“Lawrence was a great place to start out, and we can’t wait to get back. Even if it’s only for a week or two. There are so many amazing venues, the best coffee shops, and a lot of our favorite people. It’ll be great to play a few shows for those who haven’t seen us since the beginning,” Jake said. “As of now, we’re set to play a show at The Jazzhaus on November 3rd, which we’re very excited about. The band first started in the apartment over the old Phoenix Gallery building right across from The Jazz. We used to open up the windows and listen to the acts every night. It’ll be great to be on the other end this time.”
Returning to Lawrence is not the end of the tour. Far from it. The band already has plans for the near future as well as a vision of their long term destinations.
“After we leave Lawrence we’ve booked dates in Tulsa, Oklahoma City, Dallas, and Austin – with Wichita and Topeka shows pending. From there on out we’ll likely linger on the south coast throughout the winter months; we learned in Flagstaff in early March that our van doesn’t hold heat well overnight. As the snow retreats we’ll creep up the East Coast over spring time,” Jake said.

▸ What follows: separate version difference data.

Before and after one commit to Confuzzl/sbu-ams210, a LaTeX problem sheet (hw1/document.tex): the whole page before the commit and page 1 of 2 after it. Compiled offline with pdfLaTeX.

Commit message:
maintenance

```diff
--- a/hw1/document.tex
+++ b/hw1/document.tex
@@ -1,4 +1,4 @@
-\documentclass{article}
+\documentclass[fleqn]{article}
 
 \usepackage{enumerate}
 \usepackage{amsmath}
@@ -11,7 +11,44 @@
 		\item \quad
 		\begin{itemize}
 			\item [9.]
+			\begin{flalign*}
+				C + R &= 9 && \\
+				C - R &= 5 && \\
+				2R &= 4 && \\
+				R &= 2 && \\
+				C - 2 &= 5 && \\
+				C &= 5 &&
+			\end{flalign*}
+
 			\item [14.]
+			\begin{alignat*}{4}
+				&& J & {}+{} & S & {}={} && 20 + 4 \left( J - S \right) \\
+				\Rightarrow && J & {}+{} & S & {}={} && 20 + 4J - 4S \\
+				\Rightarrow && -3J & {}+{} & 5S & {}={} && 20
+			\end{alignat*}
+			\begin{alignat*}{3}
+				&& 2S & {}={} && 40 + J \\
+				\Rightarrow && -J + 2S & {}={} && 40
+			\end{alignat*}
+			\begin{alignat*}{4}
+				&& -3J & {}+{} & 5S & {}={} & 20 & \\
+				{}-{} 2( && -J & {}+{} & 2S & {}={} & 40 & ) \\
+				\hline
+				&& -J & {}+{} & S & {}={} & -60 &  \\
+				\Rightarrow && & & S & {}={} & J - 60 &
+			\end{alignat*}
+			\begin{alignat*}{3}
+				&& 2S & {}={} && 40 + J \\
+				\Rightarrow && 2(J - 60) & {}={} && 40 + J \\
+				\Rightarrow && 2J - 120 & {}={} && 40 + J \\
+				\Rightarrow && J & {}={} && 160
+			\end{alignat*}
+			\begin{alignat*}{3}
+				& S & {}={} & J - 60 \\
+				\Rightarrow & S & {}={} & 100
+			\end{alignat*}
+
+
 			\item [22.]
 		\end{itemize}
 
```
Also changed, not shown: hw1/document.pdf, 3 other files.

Beyond the current sound and style of the band, the guys have a lot going on. The experience on the road has only encouraged Aotearoa to expand and experiment with future songs and albums.
“I feel great about where we are. We’ve gotten a lot tighter after so much time on stage. We just released our second EP, uniquely dubbed Aotearoa II, which we recorded in San Francisco at Tiny Telephone Studios and it’s a real kicking record. But as always there is room to evolve. We’re continually trying to grow our sound into places that keep us excited,” Jake said. “We’re looking into incorporating some new instrumentation, Ilan and I are struggling at teaching ourselves the finer points of brassmanship.”
For aspiring musicians, Jake has learned a lot from his time on tour. Beyond the technical experience gained in musicianship, the guys have also acquired wisdom and a greater understanding of their love of music on the road.
“There is no money here. Not unless you’re riding the tide of some tight-jeaned blogs’ flavor-of-the-month fancy and manage to score a Honda commercial,” Jake said. “As a band we just barely manage to get by. Gas, food and guitar strings – and never much of any. As rough as it seems, the simple reality of the post-record-industry scene that’s just beginning to lilt along is that there is no reason to do this if you don’t love every inch of it. Because the cliché rock n’ roll dream has seemingly died off with the disappearance of the all-saving record contract, it’s cleared the field of a lot of fluff and left primarily devoted, passionate and creative people still striving to eek out a living off the vibrations. If you want money, fame or the easy road, go try out for American Idol. If you love it, then it’s easy. Just don’t stop.”
Check out the band tonight at the Czar Bar in Kansas City! The guys will then be hanging out around their old stomping grounds for a few days before rocking out at The Jazzhaus on Thursday, November 3rd. See you then!